Directions: Every record below should be printed exactly, except for the pictures.
[Start of section]
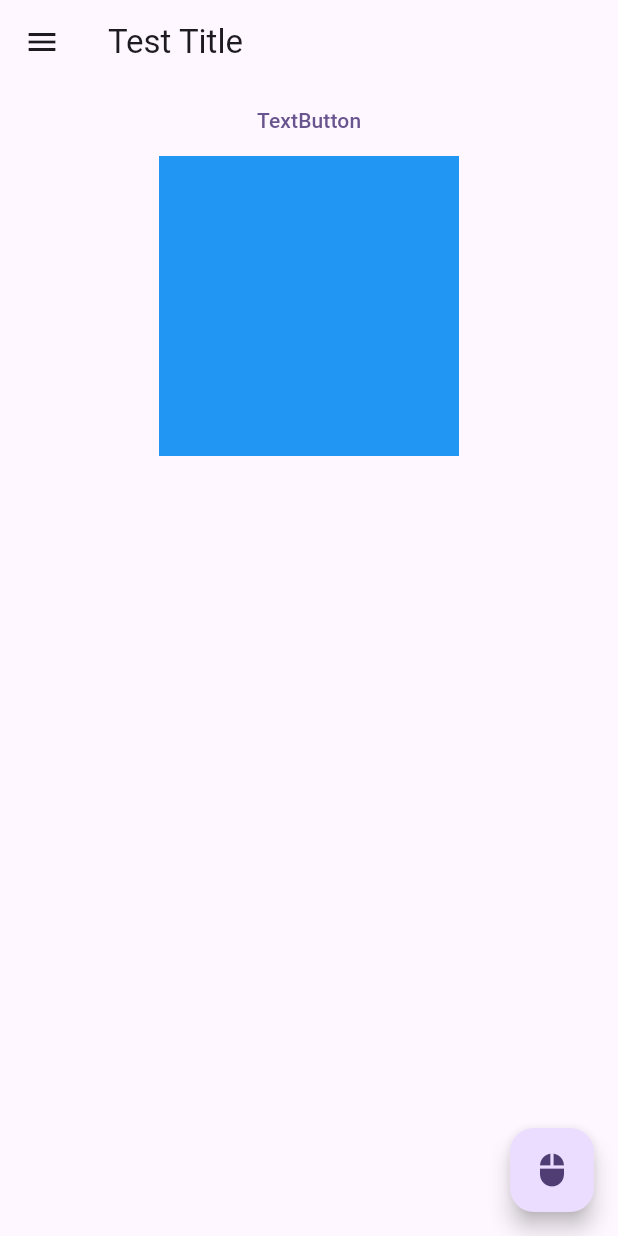
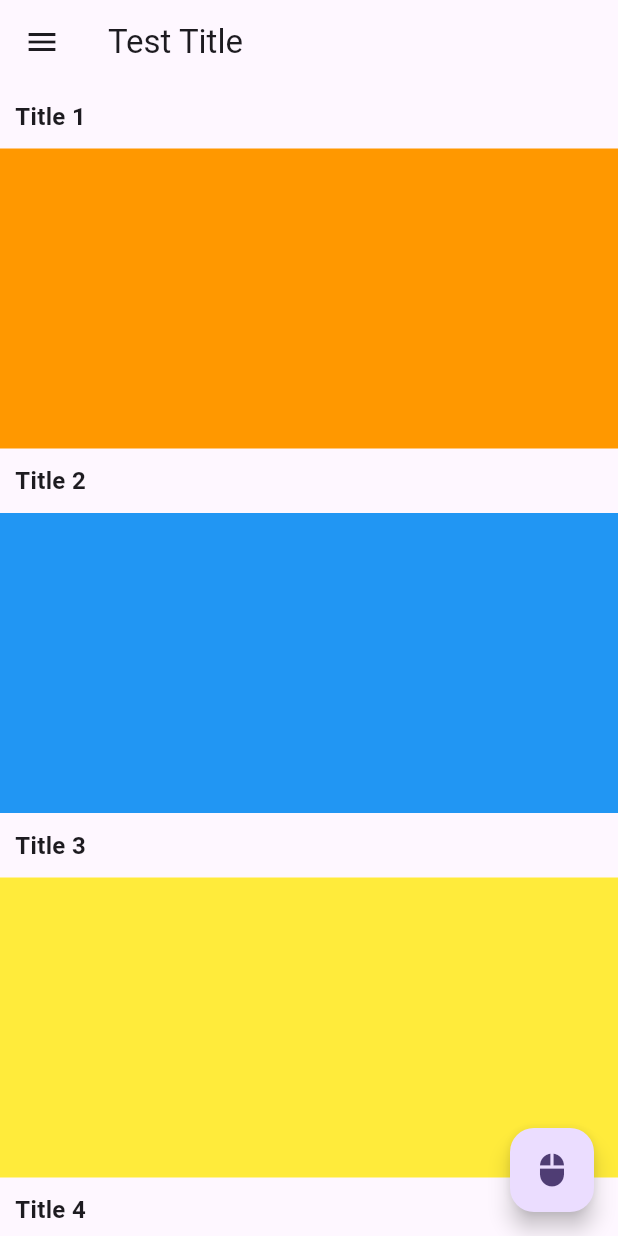
Before and after one commit to song1900/flutter-practice-project, a Flutter app: the screen it shows after launch, on a phone screen of 412 x 824 dp. Run offline on Flutter 3.47's test engine with Material 3 defaults, Android fonts, the phone set to English and light mode, and no system bars.

Commit message:
ListView 사용하여 피드 만들기

```diff
--- a/project/lib/main.dart
+++ b/project/lib/main.dart
@@ -49,6 +49,17 @@ class _MyHomePageState extends State<MyHomePage> {
           )
         ],
       ),
+      body: ListView(
+        // scrollDirection: Axis.horizontal,
+        children: [
+          postContainer(title: "Title 1", colorData: Colors.orange),
+          postContainer(title: "Title 2"),
+          postContainer(title: "Title 3", colorData: Colors.yellow),
+          postContainer(title: "Title 4"),
+          postContainer(title: "Title 5", colorData: Colors.greenAccent),
+        ],
+      ),
+      /*
       body: Center(
         child: Column(
           children: [
@@ -67,6 +78,7 @@ class _MyHomePageState extends State<MyHomePage> {
           ],
         )
       ),
+      */
       /*
       body: Container(
         width: MediaQuery.of(context).size.width,
@@ -138,4 +150,27 @@ class _MyHomePageState extends State<MyHomePage> {
       ),
     );
   }
+
+  Widget postContainer({String title = '', Color colorData = Colors.blue}) {
+    return Column(
+      crossAxisAlignment: CrossAxisAlignment.start,
+      children: [
+        Container(
+          padding: const EdgeInsets.all(10),
+          child: Text(
+            title,
+            style: const TextStyle(
+              fontSize: 16,
+              fontWeight: FontWeight.bold,
+            ),
+          ),
+        ),
+        Container(
+          width: MediaQuery.of(context).size.width,
+          height: 200,
+          color: colorData,
+        ),
+      ],
+    );
+  }
 }
```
[End of section]
Answer section:
Before and after one commit to song1900/flutter-practice-project, a Flutter app: the screen it shows after launch, on a phone screen of 412 x 824 dp. Run offline on Flutter 3.47's test engine with Material 3 defaults, Android fonts, the phone set to English and light mode, and no system bars.

Commit message:
ListView 사용하여 피드 만들기

```diff
--- a/project/lib/main.dart
+++ b/project/lib/main.dart
@@ -49,6 +49,17 @@ class _MyHomePageState extends State<MyHomePage> {
           )
         ],
       ),
+      body: ListView(
+        // scrollDirection: Axis.horizontal,
+        children: [
+          postContainer(title: "Title 1", colorData: Colors.orange),
+          postContainer(title: "Title 2"),
+          postContainer(title: "Title 3", colorData: Colors.yellow),
+          postContainer(title: "Title 4"),
+          postContainer(title: "Title 5", colorData: Colors.greenAccent),
+        ],
+      ),
+      /*
       body: Center(
         child: Column(
           children: [
@@ -67,6 +78,7 @@ class _MyHomePageState extends State<MyHomePage> {
           ],
         )
       ),
+      */
       /*
       body: Container(
         width: MediaQuery.of(context).size.width,
@@ -138,4 +150,27 @@ class _MyHomePageState extends State<MyHomePage> {
       ),
     );
   }
+
+  Widget postContainer({String title = '', Color colorData = Colors.blue}) {
+    return Column(
+      crossAxisAlignment: CrossAxisAlignment.start,
+      children: [
+        Container(
+          padding: const EdgeInsets.all(10),
+          child: Text(
+            title,
+            style: const TextStyle(
+              fontSize: 16,
+              fontWeight: FontWeight.bold,
+            ),
+          ),
+        ),
+        Container(
+          width: MediaQuery.of(context).size.width,
+          height: 200,
+          color: colorData,
+        ),
+      ],
+    );
+  }
 }
```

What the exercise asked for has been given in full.